By Del Mar Mayor Don Mosier
Some big projects end with a bang, and some with a whimper. The 5 year long restoration of the San Dieguito Lagoon ended with a real bang last Thursday [September 29], when the river was reopened to the ocean. The river channel from the railway bridge west to the beach had been dredged during the proceeding 3 weeks, and only a sand dam separated the river from the ocean. A large crowd, including many of those who have worked tirelessly for the last 20 years to accomplish this goal, was there to witness the removal of the last barrier between the lagoon and the ocean. The tide was at low ebb, and the lagoon waters rushed into the ocean. By the next morning, the increase in tidal flow was obvious, and the new river channel was clearly established. An important project for Del Mar and the region is near completion, and it looks to be a great success.

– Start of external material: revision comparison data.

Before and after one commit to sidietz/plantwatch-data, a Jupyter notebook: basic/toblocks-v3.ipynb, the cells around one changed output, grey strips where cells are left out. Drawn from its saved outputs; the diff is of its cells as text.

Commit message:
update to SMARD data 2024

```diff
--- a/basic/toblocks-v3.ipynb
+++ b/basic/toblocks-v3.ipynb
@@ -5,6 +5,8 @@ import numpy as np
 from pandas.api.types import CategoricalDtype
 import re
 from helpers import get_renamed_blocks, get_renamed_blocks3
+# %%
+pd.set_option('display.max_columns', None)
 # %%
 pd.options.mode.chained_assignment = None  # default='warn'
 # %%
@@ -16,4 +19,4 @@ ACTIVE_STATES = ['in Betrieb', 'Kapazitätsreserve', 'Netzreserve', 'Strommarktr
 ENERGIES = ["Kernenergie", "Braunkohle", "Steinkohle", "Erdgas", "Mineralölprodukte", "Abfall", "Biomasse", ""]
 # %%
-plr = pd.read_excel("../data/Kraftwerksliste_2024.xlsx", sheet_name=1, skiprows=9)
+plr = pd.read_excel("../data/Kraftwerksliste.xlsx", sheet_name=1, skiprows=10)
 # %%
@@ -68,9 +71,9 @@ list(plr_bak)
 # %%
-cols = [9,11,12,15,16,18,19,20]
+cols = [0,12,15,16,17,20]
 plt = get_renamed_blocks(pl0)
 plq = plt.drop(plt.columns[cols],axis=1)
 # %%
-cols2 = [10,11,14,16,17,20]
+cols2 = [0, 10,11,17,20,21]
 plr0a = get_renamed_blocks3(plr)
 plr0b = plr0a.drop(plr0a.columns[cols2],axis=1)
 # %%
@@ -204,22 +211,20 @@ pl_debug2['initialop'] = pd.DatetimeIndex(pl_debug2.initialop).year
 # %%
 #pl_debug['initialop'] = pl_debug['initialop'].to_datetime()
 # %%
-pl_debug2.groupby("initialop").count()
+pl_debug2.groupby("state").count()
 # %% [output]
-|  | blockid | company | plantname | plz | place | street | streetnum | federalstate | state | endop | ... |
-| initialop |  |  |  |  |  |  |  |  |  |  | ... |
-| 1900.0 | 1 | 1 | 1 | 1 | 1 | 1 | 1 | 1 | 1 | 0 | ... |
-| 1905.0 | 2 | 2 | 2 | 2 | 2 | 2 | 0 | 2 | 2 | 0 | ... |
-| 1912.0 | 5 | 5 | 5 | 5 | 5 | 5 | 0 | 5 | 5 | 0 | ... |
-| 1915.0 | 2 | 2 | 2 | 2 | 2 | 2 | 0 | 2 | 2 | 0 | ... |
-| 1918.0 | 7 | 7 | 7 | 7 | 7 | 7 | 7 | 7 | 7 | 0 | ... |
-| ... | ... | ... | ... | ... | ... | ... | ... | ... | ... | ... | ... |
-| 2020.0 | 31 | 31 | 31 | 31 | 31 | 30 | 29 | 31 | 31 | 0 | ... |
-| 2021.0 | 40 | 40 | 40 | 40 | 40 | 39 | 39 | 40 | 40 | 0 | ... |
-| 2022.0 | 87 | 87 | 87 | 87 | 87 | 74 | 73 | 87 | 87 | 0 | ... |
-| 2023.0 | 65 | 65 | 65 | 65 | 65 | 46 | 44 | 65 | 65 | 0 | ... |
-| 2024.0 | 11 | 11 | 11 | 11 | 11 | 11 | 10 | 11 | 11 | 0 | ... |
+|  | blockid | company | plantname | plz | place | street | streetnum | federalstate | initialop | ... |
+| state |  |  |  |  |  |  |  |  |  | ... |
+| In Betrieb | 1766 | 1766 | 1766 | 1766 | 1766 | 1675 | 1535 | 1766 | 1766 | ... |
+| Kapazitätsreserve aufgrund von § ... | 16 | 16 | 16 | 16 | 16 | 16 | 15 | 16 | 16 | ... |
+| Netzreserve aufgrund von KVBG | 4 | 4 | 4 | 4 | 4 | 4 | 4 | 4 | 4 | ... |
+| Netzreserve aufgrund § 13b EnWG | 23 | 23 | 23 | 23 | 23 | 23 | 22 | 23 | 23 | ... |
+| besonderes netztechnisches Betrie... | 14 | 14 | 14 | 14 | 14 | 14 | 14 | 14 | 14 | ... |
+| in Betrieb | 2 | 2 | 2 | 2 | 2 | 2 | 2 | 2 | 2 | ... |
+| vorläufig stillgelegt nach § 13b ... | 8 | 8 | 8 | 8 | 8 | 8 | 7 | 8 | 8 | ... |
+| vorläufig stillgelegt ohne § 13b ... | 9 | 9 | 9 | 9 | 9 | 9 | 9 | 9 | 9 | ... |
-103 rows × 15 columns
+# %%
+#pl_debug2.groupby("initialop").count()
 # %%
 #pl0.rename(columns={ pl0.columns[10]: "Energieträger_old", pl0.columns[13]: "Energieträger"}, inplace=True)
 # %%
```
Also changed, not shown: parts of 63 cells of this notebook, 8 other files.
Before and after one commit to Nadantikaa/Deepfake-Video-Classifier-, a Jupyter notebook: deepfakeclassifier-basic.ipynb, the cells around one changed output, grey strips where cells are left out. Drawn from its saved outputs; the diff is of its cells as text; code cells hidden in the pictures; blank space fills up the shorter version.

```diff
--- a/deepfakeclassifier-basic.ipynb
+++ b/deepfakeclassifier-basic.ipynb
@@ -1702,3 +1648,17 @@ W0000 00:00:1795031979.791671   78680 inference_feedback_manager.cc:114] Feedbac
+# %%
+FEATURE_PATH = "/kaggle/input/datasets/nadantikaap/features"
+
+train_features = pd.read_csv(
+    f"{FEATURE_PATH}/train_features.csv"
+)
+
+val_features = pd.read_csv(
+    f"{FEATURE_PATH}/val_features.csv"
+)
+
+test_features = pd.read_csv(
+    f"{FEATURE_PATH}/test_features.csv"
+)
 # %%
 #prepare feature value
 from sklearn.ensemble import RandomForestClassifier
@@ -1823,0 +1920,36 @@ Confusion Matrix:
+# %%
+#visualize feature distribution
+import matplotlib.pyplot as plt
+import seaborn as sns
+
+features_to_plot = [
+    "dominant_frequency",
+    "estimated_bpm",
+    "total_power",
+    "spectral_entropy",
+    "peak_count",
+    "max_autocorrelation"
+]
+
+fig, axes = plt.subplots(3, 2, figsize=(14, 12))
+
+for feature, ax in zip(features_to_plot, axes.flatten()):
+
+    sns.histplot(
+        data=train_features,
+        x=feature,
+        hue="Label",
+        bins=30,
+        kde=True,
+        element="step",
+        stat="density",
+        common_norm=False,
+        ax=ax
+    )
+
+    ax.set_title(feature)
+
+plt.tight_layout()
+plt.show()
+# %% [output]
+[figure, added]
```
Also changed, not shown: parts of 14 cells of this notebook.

The San Dieguito Lagoon was once the largest of the six San Diego coastal lagoons, and has the largest watershed. The marsh area alone is believed to have been over 600 acres, while the entire lagoon probably covered 1,000 acres. Over the years, the Lagoon was subjected to major filling activities and lost over half of its marshes. The filling activities included Highway 101, Jimmy Durante Boulevard, residential land development, the Del Mar Fairgrounds and a World War II airport. Two large dams were constructed upstream on the San Dieguito River, greatly reducing freshwater inflows. The result of all these activities was year-round closure of the lagoon mouth beginning in the 1940s.
In 1983, utilizing in part a $1.3 million grant from the California Coastal Conservancy, the California Department of Fish and Game created a tidal basin in a 70-acre area of the southern lagoon, the current State Marine Park. In addition, the lagoon mouth was reopened, restoring seasonal tidal influence to the coastal wetland. The ultimate restoration goal was to restore what remains of the historically significant San Dieguito Lagoon system.
That goal has now been accomplished by Southern California Edison, a condition imposed by the California Coastal Commission as mitigation for the impacts of the San Onofre Nuclear power plant. The San Dieguito River Park Joint Powers Authority Board adopted the Park Master Plan and certified the Final Environmental Impact Report in September 2000. Southern California Edison then prepared a Final Restoration Plan for submittal to the California Coastal Commission, which approved the Coastal Development Permit in October 2005. Marathon Construction was hired to do the excavation and grading. Construction began in Fall 2006, and is now nearly complete, with the only remaining work being placement of rock revetment at the curve in the San Dieguito River north of San Dieguito Drive and east of Jimmy Durante Boulevard. The Lagoon is open to the ocean and the increased tidal flow will help restore the natural marshes and wetland habitat. The sand removed to open the river mouth has been deposited on Del Mar's beaches. Congratulations to all involved in accomplishing this important project.